| Task statement |
Below are some entries; state how many of their lines include the word "className" and give no more than that number.

===== Input records

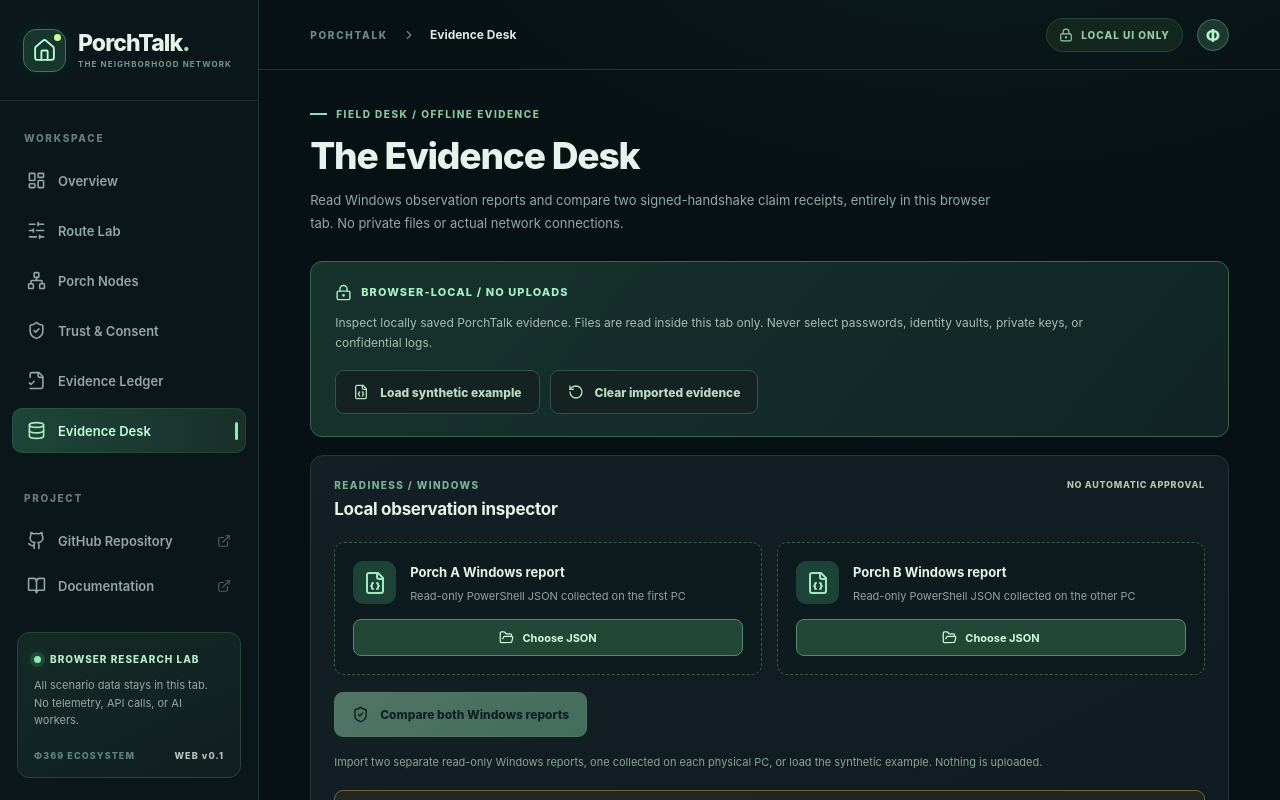
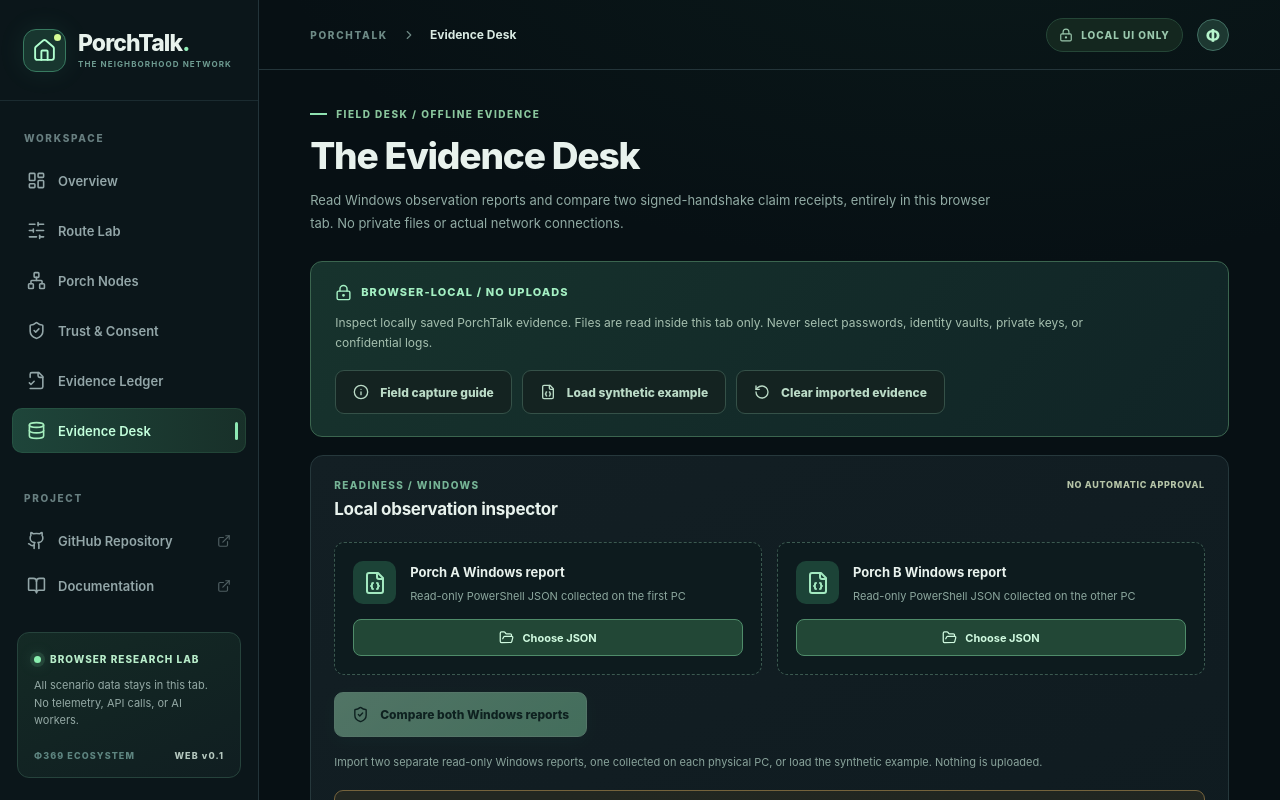
Before and after one commit to MichaelWave369/PorchTalk, a React (Vite) app in the folder web/: page / in a window 1280 px wide. Both pictures are taken after a click on the button "Evidence Desk". Shown: the top 800 px of the page. Built offline with nearby package versions, Linux system fonts and the light colour scheme.

Commit message:
feat(web): link the actual Windows field capture procedure from Evidence Desk

```diff
--- a/web/src/EvidenceDesk.jsx
+++ b/web/src/EvidenceDesk.jsx
@@ -136,6 +136,8 @@ export default function EvidenceDesk() {
       <span><LockKeyhole size={17} /> BROWSER-LOCAL / NO UPLOADS</span>
       <p>Inspect locally saved PorchTalk evidence. Files are read inside this tab only. Never select passwords, identity vaults, private keys, or confidential logs.</p>
       <div className="desk-actions">
+        <a className="outlined-btn" href="https://github.com/MichaelWave369/PorchTalk/blob/main/docs/FIELD_CAPTURE.md"
+          target="_blank" rel="noopener noreferrer"><Info size={16} /> Field capture guide</a>
         <button className="outlined-btn" type="button" onClick={example}><FileJson size={16} /> Load synthetic example</button>
         <button className="outlined-btn" type="button" onClick={clearAll}><RotateCcw size={16} /> Clear imported evidence</button>
       </div>
```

==========

| Solution to the exercise |
4